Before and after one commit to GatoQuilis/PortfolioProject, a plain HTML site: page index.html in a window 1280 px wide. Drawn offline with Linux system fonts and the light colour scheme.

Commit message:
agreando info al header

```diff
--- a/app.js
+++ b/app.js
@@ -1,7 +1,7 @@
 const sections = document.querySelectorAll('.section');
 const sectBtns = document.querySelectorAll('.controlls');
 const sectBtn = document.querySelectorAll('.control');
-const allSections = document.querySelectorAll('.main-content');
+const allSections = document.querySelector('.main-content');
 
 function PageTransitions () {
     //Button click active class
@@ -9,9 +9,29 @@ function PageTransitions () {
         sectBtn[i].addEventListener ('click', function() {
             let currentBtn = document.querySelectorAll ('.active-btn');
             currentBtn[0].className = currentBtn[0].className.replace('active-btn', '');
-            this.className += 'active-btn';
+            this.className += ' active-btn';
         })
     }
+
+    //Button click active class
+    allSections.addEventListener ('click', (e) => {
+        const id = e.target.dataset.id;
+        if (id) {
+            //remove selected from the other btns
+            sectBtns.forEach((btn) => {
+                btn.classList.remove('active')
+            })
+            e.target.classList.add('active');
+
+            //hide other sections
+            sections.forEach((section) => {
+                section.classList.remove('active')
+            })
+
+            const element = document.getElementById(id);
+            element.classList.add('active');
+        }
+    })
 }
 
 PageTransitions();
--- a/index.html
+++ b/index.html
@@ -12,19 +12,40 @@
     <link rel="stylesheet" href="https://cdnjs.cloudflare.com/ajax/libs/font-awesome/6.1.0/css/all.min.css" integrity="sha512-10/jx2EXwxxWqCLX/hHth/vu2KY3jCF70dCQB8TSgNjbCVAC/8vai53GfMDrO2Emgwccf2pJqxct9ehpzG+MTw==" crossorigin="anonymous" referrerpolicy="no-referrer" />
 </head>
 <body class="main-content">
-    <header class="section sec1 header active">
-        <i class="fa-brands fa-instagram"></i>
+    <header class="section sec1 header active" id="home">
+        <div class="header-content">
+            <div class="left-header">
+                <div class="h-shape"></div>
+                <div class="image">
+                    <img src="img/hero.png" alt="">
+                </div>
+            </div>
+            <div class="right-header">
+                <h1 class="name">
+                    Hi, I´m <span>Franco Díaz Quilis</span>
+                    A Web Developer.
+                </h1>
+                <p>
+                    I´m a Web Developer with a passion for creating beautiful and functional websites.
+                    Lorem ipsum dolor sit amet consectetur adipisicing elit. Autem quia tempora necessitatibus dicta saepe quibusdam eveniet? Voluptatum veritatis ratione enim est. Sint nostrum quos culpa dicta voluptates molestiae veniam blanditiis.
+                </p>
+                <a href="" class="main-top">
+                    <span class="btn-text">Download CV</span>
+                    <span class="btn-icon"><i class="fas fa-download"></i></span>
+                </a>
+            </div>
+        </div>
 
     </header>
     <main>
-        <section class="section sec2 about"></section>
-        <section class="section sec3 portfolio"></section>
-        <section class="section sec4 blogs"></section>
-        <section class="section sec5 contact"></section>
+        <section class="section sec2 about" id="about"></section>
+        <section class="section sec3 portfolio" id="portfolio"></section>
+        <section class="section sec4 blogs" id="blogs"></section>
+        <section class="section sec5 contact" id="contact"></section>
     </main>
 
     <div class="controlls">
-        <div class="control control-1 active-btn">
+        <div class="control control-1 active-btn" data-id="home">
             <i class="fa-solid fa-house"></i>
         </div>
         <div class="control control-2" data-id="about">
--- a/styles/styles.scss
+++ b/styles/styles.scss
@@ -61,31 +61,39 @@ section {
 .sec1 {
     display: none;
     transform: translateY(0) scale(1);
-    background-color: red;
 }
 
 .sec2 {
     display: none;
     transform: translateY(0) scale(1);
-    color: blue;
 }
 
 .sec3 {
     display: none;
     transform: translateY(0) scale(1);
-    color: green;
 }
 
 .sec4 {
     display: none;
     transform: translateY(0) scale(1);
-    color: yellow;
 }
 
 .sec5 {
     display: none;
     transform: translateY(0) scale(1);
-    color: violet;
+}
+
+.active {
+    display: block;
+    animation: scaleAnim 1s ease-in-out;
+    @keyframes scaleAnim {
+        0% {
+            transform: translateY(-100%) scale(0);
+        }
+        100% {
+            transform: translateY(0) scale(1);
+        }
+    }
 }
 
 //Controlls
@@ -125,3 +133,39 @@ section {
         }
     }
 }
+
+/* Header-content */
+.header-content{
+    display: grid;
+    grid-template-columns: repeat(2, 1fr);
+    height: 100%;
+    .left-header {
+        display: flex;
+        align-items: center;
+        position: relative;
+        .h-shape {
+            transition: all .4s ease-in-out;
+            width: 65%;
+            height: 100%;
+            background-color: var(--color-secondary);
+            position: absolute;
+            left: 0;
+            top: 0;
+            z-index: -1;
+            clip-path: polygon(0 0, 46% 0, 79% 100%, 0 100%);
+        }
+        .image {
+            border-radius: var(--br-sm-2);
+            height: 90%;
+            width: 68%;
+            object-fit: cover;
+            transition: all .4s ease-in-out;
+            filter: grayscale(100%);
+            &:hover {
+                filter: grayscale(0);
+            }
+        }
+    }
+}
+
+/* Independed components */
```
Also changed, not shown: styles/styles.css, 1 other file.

+-------+

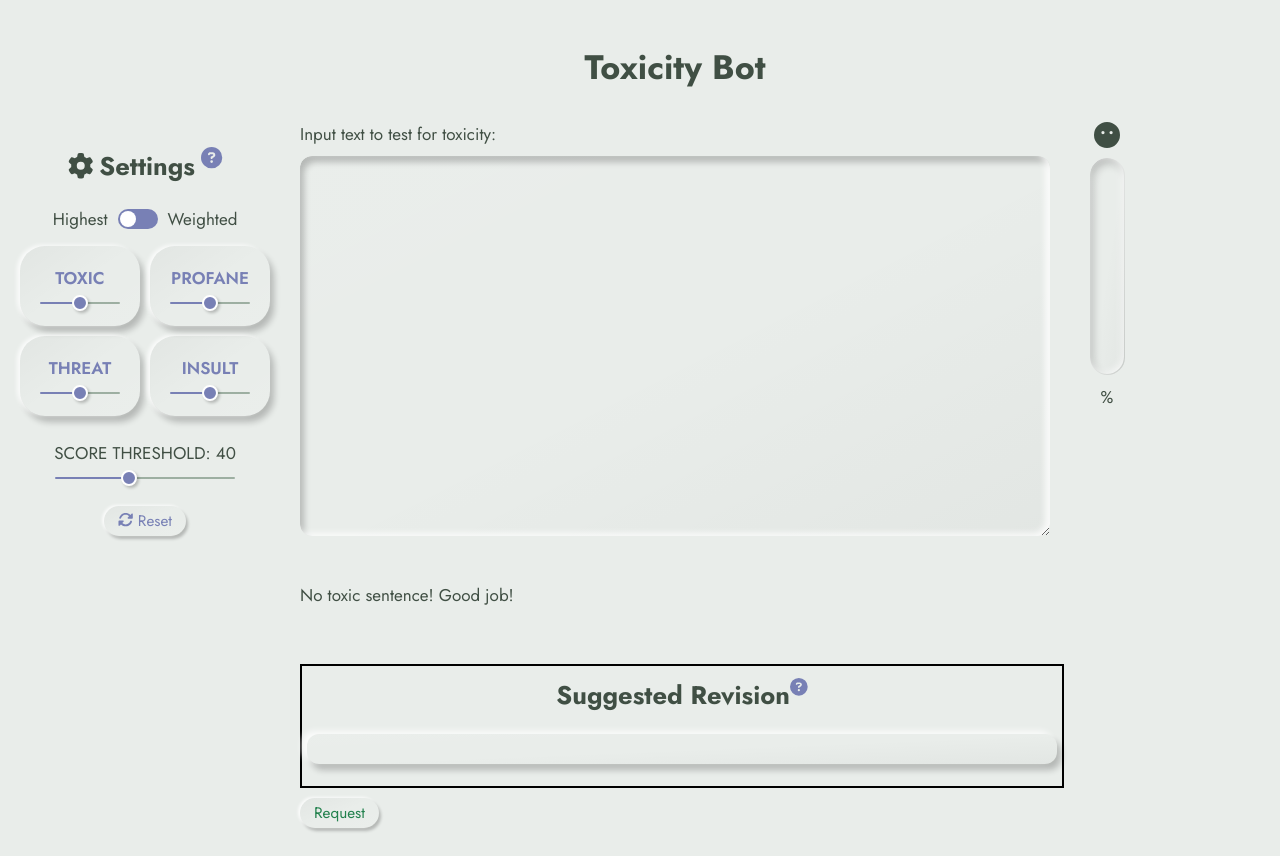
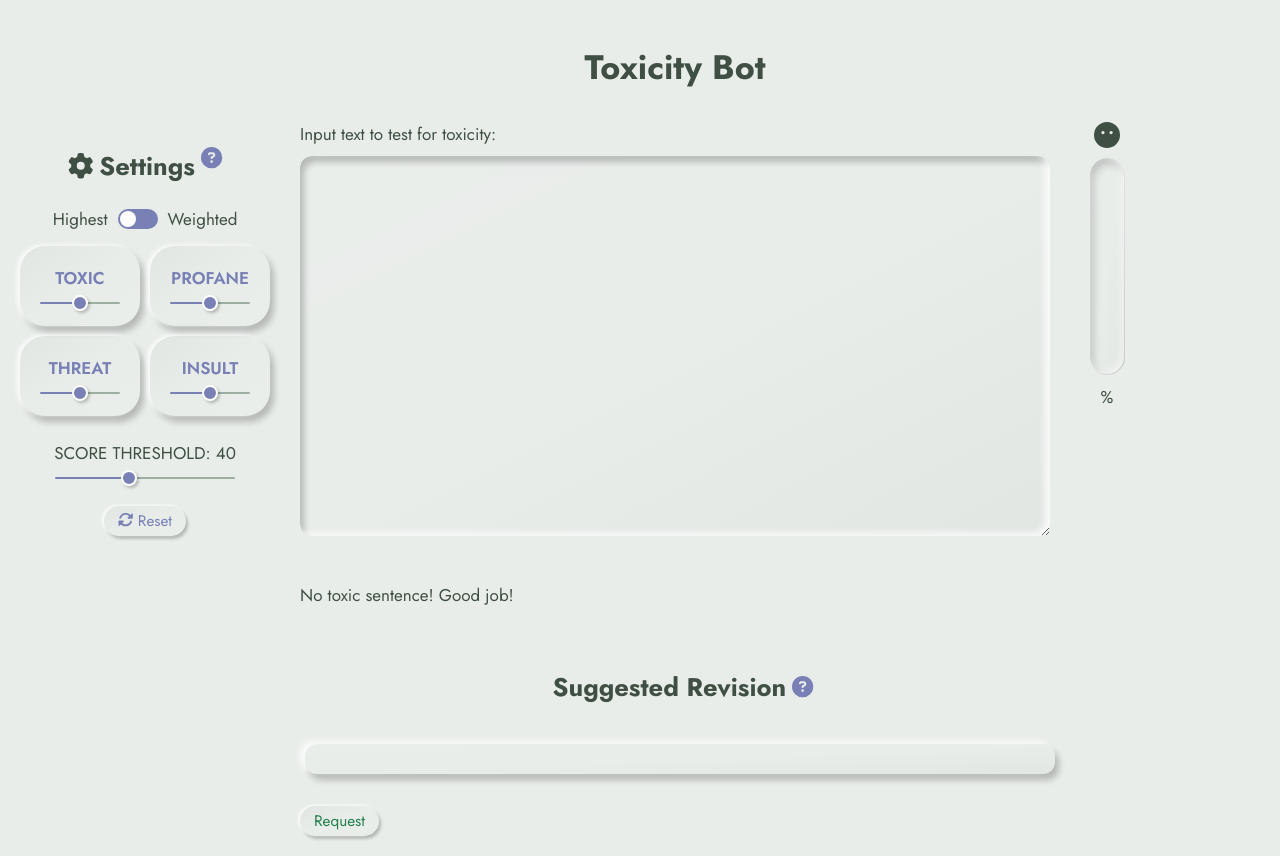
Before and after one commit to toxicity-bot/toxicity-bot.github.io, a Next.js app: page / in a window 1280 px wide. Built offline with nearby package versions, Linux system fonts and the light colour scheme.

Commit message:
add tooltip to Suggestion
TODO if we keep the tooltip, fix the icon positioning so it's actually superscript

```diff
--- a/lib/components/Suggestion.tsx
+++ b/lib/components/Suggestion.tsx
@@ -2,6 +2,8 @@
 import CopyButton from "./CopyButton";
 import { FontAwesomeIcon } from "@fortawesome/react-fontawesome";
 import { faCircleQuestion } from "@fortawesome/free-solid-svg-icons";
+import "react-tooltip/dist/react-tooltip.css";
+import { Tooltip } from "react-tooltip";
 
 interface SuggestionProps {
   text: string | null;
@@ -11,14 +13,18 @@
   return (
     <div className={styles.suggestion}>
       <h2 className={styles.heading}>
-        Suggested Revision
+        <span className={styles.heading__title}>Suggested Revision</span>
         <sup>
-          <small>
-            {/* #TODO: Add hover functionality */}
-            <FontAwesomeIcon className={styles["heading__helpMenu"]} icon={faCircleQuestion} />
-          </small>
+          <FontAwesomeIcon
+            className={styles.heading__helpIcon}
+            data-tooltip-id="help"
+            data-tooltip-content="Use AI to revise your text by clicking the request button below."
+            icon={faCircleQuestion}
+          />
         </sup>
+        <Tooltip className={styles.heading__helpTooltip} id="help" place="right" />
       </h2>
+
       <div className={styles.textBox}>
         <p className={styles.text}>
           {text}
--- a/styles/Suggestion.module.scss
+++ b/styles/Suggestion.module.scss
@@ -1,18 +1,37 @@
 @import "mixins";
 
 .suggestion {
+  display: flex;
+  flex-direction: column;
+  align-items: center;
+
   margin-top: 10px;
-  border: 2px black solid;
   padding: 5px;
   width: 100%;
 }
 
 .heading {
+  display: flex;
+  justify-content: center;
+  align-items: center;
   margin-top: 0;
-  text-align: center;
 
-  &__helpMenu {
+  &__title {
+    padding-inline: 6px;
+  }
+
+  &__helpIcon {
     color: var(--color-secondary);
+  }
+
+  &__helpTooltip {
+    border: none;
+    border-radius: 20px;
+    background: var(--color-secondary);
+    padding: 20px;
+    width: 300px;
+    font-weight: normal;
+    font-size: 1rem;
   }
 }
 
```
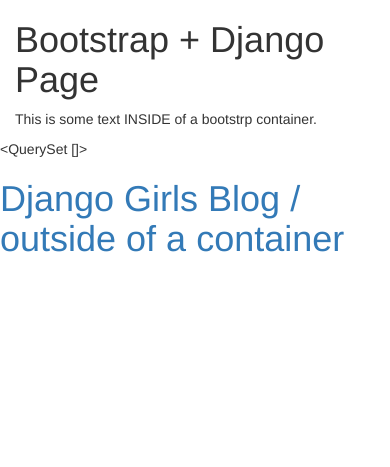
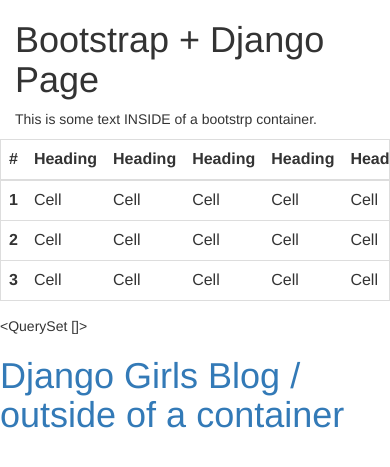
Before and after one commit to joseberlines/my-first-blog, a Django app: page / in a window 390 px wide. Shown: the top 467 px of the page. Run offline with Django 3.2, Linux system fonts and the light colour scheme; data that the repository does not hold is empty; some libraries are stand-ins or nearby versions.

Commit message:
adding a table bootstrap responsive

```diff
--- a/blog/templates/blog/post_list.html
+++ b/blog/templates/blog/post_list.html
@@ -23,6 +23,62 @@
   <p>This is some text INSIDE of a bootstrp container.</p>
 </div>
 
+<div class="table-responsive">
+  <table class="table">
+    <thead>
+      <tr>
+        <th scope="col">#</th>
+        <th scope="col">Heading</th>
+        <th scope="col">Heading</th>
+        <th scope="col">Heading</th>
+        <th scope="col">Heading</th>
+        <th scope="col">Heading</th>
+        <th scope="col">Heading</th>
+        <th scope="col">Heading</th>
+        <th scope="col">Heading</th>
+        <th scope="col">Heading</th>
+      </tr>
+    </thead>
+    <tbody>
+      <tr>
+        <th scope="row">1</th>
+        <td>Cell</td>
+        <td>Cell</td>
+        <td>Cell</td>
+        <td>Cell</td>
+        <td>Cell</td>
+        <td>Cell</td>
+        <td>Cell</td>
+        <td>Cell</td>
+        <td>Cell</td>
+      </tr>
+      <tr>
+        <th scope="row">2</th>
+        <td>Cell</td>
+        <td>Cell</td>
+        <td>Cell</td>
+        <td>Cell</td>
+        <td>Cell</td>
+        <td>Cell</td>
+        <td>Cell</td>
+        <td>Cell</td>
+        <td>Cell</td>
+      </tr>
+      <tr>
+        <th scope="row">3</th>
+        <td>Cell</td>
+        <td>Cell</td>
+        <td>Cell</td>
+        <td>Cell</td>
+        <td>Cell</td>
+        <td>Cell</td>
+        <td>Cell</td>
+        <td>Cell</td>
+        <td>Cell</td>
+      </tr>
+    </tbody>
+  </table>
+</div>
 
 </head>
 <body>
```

+-------+

Work request: Using the listing above, list every line in which the string "import" occurs.

The answer:
 import CopyButton from "./CopyButton";
 import { FontAwesomeIcon } from "@fortawesome/react-fontawesome";
 import { faCircleQuestion } from "@fortawesome/free-solid-svg-icons";
+import "react-tooltip/dist/react-tooltip.css";
+import { Tooltip } from "react-tooltip";
 @import "mixins";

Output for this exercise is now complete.